Wisdom teeth are so called because they appear in the mouth between the ages of 17-25 years when a person has matured. They are the very last teeth in the mouth to erupt and due to the lack of space in the jaw can become lodged or “impacted” against the tooth in front.

This can be problematic and the offending tooth may have to be removed for the following reasons:

  • Decay: Plaque can easily gather in the inaccessible area between the teeth leading to tooth decay.
  • Pericoronitis: This is a painful condition caused by an infection in the gum surrounding the erupting tooth.
  • Periodontal disease: Due to difficulty in brushing and flossing around the third molar, food and plaque accumulate in this area. This can lead to gum disease, which can eventually cause the loss of not only the wisdom, but also the adjacent tooth.
  • Orthodontics: It is recommended that wisdom teeth be removed after orthodontic treatment, in order to prevent further shifting of the teeth due to pressure.
  • Cyst: The retention of wisdom teeth can sometimes lead to cyst formation. Although the condition is uncommon it should be monitored by means of regular X-rays.

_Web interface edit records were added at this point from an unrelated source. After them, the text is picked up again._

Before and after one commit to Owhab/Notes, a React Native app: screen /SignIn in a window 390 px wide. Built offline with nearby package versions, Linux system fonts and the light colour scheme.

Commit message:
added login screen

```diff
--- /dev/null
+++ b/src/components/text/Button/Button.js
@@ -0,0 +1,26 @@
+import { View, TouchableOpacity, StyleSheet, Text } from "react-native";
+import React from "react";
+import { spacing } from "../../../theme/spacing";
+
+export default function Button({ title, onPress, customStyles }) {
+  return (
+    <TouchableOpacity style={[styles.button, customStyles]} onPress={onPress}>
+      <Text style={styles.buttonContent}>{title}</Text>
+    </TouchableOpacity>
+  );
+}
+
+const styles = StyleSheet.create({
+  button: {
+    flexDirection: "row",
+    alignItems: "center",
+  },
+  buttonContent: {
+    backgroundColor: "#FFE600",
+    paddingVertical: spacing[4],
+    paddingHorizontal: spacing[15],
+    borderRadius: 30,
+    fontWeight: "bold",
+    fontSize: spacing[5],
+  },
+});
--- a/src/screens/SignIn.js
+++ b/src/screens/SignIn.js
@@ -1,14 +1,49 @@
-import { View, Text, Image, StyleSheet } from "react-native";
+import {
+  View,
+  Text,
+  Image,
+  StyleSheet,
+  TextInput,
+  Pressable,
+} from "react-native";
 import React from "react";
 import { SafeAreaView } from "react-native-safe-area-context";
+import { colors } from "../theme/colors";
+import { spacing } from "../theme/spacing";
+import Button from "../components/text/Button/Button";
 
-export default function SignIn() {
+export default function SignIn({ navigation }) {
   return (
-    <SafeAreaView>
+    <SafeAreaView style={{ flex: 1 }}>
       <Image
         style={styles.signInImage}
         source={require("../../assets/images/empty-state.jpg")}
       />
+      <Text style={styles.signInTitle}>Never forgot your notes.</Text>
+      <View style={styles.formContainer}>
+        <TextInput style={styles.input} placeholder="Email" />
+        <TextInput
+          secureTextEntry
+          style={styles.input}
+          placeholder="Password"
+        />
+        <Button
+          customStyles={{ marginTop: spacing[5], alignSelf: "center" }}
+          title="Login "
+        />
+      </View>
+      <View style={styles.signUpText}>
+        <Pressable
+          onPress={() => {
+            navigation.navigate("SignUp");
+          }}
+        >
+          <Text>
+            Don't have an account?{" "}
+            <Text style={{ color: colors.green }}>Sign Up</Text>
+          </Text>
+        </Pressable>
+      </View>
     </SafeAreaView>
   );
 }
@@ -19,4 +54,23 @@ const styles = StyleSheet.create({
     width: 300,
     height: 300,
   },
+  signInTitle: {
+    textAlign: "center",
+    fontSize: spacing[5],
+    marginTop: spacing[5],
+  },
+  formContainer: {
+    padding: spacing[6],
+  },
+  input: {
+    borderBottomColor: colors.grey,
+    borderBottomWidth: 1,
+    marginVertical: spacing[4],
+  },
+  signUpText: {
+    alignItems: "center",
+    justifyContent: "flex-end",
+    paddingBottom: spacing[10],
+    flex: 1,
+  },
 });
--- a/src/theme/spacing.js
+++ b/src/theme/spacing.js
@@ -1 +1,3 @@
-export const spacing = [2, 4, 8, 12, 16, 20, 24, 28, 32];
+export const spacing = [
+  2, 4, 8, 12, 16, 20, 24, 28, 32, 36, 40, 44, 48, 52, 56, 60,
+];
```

As with any surgery, it is important to fully understand the complications that may arise. While bleeding is controlled prior to you leaving the office you must continue to clamp down tightly on the packing, applying pressure on the area. Bruising can occur and usually appears after 24 hours. Some patients may experience swelling especially after lower wisdom teeth removal. In rare instances there may be some numbness of the lower lip and the tongue due to bruising of the nerve that supplies the sensation to these areas.

Generally, the easier it is to remove wisdom teeth the lesser the complications. Overall, general health and habits such as smoking and excessive alcohol consumption can also have impact on the healing of an extraction site.